WHAT NEEDS TO BE DONE. If a line in the data holds "transform", copy that line out in full.

[Source records]
-------

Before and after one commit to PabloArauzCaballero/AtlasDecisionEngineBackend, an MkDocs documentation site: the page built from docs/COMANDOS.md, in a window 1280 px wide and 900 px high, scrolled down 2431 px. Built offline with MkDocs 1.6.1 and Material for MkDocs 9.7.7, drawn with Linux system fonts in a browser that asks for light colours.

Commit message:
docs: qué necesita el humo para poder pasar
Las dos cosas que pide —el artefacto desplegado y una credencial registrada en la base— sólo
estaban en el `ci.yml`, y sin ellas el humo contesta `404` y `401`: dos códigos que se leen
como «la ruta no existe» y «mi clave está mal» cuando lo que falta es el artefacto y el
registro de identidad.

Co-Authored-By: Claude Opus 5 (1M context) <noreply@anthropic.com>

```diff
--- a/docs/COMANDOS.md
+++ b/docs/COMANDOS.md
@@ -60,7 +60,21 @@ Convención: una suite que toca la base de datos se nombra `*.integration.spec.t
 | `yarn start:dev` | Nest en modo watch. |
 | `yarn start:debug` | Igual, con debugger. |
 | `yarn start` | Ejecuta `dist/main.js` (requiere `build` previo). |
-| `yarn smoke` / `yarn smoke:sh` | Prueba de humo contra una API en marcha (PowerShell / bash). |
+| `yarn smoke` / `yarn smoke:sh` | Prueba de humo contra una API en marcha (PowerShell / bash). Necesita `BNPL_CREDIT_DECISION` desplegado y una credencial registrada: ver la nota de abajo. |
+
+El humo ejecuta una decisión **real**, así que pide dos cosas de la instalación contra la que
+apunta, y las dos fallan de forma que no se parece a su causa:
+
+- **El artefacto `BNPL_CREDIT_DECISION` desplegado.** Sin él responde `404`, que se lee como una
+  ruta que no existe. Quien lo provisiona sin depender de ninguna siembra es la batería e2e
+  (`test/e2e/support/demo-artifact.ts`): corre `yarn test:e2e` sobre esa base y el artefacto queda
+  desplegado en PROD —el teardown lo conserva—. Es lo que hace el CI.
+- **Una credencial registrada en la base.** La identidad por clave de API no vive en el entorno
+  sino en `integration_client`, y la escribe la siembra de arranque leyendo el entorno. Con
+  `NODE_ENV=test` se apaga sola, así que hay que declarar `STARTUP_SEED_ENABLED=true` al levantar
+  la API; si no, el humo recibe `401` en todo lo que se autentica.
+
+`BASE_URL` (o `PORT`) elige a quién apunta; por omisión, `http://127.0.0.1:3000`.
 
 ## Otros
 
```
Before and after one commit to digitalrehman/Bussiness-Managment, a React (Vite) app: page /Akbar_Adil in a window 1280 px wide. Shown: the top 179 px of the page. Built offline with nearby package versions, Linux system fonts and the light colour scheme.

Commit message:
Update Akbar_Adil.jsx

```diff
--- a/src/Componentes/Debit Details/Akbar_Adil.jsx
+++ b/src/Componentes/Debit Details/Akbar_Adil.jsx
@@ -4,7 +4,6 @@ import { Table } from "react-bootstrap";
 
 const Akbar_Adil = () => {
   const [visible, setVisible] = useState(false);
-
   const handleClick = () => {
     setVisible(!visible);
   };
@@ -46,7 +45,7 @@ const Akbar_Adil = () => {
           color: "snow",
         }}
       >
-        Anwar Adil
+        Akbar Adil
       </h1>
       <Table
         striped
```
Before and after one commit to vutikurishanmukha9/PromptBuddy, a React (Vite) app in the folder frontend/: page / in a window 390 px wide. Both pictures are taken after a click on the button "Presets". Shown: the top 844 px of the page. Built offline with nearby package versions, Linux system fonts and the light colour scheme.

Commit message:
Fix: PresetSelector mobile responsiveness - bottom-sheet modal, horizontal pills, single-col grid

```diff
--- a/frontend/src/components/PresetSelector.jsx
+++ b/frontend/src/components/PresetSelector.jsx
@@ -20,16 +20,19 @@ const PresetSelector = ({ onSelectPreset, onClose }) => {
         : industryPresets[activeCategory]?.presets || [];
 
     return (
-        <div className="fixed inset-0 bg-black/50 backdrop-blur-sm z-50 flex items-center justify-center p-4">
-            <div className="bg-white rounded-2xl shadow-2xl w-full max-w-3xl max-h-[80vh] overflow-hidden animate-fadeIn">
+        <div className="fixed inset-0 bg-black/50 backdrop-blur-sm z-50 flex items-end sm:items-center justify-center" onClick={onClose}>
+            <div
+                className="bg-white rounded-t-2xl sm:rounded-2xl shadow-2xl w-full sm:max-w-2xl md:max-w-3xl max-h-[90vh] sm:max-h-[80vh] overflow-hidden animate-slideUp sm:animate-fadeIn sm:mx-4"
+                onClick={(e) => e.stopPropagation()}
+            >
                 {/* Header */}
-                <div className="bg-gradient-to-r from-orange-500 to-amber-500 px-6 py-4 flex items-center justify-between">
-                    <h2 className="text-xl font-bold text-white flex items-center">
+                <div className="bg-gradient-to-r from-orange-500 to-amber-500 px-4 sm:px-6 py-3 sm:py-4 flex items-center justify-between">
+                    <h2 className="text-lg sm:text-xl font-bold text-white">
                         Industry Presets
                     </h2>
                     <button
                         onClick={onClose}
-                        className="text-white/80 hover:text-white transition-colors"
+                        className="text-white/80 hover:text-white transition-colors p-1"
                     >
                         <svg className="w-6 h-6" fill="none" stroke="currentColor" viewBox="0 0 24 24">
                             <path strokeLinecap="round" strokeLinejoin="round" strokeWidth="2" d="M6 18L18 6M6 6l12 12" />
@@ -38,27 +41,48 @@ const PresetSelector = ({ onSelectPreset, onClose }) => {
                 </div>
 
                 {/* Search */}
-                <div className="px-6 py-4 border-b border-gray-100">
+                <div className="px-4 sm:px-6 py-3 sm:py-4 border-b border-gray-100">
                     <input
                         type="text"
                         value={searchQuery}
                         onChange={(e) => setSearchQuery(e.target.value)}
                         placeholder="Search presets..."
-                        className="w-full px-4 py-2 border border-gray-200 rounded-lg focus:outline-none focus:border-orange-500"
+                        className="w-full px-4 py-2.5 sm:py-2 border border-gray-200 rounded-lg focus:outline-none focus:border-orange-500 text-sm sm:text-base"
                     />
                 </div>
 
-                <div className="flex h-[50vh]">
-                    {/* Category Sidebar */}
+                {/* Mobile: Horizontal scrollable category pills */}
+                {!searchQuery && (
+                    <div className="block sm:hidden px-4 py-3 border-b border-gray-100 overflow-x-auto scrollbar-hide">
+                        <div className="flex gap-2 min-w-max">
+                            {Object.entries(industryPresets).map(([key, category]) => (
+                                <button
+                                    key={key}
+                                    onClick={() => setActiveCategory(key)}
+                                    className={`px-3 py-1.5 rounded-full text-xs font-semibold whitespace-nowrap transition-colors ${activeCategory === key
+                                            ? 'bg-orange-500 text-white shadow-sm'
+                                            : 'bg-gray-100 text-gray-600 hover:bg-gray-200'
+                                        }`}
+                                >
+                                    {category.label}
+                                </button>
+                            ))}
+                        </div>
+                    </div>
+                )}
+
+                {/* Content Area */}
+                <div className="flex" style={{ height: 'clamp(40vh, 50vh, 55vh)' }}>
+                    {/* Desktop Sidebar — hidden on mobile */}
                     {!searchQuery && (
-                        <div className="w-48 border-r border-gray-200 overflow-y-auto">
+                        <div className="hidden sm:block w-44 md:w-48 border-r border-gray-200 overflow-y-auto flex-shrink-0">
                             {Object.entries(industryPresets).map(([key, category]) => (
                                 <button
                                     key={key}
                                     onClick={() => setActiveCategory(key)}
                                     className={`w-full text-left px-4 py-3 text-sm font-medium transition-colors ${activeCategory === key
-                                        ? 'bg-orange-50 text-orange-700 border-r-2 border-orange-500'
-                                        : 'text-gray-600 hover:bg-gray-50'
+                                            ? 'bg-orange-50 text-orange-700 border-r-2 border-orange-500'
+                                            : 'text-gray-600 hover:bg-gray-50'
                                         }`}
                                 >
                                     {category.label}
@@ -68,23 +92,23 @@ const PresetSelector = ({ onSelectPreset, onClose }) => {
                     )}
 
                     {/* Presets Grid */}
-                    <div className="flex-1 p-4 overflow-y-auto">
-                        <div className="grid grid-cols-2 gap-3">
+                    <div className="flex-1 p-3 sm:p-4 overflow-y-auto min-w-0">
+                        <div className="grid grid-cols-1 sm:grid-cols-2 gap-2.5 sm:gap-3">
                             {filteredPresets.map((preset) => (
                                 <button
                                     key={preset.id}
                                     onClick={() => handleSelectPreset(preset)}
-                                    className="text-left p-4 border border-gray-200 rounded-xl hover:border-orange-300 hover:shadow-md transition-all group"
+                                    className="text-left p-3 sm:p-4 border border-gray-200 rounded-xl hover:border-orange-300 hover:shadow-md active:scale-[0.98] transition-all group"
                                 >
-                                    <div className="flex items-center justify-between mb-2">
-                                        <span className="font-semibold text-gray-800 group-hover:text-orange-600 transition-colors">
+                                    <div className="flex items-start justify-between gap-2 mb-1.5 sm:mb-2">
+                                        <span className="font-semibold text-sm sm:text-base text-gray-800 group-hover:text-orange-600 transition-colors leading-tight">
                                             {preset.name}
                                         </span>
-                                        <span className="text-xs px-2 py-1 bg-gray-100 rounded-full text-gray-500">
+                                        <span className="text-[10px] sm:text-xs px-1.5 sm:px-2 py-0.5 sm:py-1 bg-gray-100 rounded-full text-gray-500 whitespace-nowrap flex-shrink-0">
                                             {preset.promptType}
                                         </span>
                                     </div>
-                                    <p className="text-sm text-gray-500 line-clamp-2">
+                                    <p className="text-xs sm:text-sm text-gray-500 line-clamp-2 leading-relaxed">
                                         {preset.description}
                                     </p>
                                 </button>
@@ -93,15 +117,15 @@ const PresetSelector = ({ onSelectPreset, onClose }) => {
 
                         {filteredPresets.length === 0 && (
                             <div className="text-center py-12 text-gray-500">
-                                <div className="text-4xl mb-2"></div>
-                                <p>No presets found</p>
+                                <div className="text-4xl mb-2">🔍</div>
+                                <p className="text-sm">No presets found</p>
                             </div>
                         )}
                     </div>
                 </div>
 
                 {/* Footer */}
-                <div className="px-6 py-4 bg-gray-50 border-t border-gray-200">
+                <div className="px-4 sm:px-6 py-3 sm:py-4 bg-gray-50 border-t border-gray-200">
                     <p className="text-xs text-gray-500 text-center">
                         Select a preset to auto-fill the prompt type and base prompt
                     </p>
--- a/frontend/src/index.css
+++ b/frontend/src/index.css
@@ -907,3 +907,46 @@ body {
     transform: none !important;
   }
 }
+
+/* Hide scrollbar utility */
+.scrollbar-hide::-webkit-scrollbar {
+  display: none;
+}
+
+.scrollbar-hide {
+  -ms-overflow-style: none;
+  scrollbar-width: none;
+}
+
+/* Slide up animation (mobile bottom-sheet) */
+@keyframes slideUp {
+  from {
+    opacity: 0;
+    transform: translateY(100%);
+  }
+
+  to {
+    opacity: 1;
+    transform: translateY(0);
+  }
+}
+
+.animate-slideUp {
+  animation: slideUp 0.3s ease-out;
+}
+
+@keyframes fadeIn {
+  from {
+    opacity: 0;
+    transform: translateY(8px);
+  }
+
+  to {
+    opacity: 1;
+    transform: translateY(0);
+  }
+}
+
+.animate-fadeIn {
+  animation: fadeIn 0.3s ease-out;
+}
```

-------

EXERCISE ANSWER.
     transform: none !important;
+    transform: translateY(100%);
+    transform: translateY(0);
+    transform: translateY(8px);
+    transform: translateY(0);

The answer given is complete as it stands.